In my last couple of posts, I’ve been digging into the Lord’s Prayer. It started with the audacious encouragement to call God our Father. Then, we looked at what it means to ask for God’s will to be done.
Today, let’s move onto the next part: “Give us today our daily bread”.
Even those on a no-bread diet will be able to relate to this prayer! Obviously, this prayer isn’t just literal. At the time of Jesus, just like now, bread was a daily staple, but also represents basic provision. When we pray “give us daily bread”, what we’re asking for is daily provision. We’re asking God to take care of our physical needs.
Jesus teaches about the Lord’s Prayer in his Sermon on the Mount (Matthew 5, 6, and 7). After detailing it in Matthew 6, Jesus then comes back to something similar in chapter 7. He says:
Which of you, if his son asks for bread, will give him a stone? Or if he asks for a fish, will give him a snake? So, if you who are evil know how to give good gifts to your children, how much more will your Father in heaven give good things to those who ask Him! (Matthew 7:9-12)
Jesus revisits this because it is sometimes hard to truly believe. ‘Bread’ is a simple request, but how often do we struggle to even believe God for the simple, everyday gifts?

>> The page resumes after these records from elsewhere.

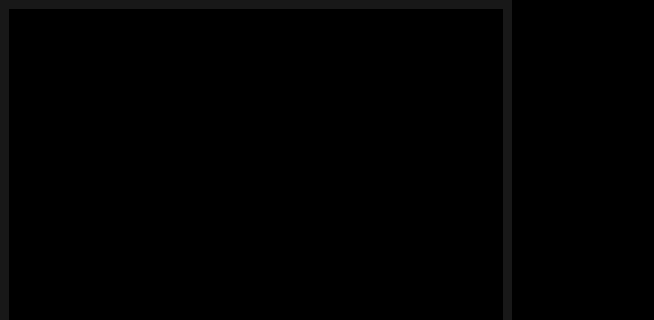
Old version of the form tp_poo/pantallaJuego/pantallajuego.ui in the repository voJuan/Prueba; both pictures show x 0 to 654 and y 0 to 320 of the 1024 by 768 pixel window.
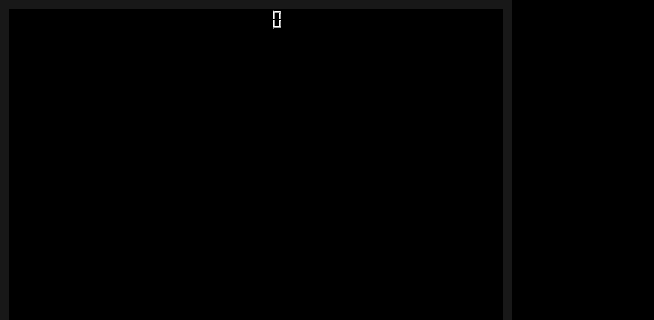
New version of the form. Icons and pictures are not drawn.

The edit to the form file:
```diff
--- a/tp_poo/pantallaJuego/pantallajuego.ui
+++ b/tp_poo/pantallaJuego/pantallajuego.ui
@@ -172,6 +172,16 @@
 	border-image: url(:/recursos/imagenes/Recursos/Imagenes/fondoje.jpg);
 }</string>
         </property>
+        <widget class="QLCDNumber" name="puntajeLCD">
+         <property name="geometry">
+          <rect>
+           <x>0</x>
+           <y>0</y>
+           <width>501</width>
+           <height>21</height>
+          </rect>
+         </property>
+        </widget>
        </widget>
       </item>
      </layout>
```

There’s another side to this prayer though. When we ask God for daily bread, we’re actually agreeing to be content when He gives it to us. We’re not demanding big, flashy, and expensive. We’re asking that He provide our needs and, in doing so, we’re also agreeing to be glad when He provides them.
Coming to God with childlike gratitude is actually the path to experiencing the fullest blessing He can give us: contentment. Ecclesiastes 5:19 puts it like this:
“Moreover, when God gives someone wealth and possessions, and the ability to enjoy them, to accept their lot and be happy in their toil – this is a gift of God.”
How much of our anxiety, worry, and dissatisfaction comes with not accepting the daily gift of bread that God has already given to us? Besides, there’s nothing better than a warm fresh loaf.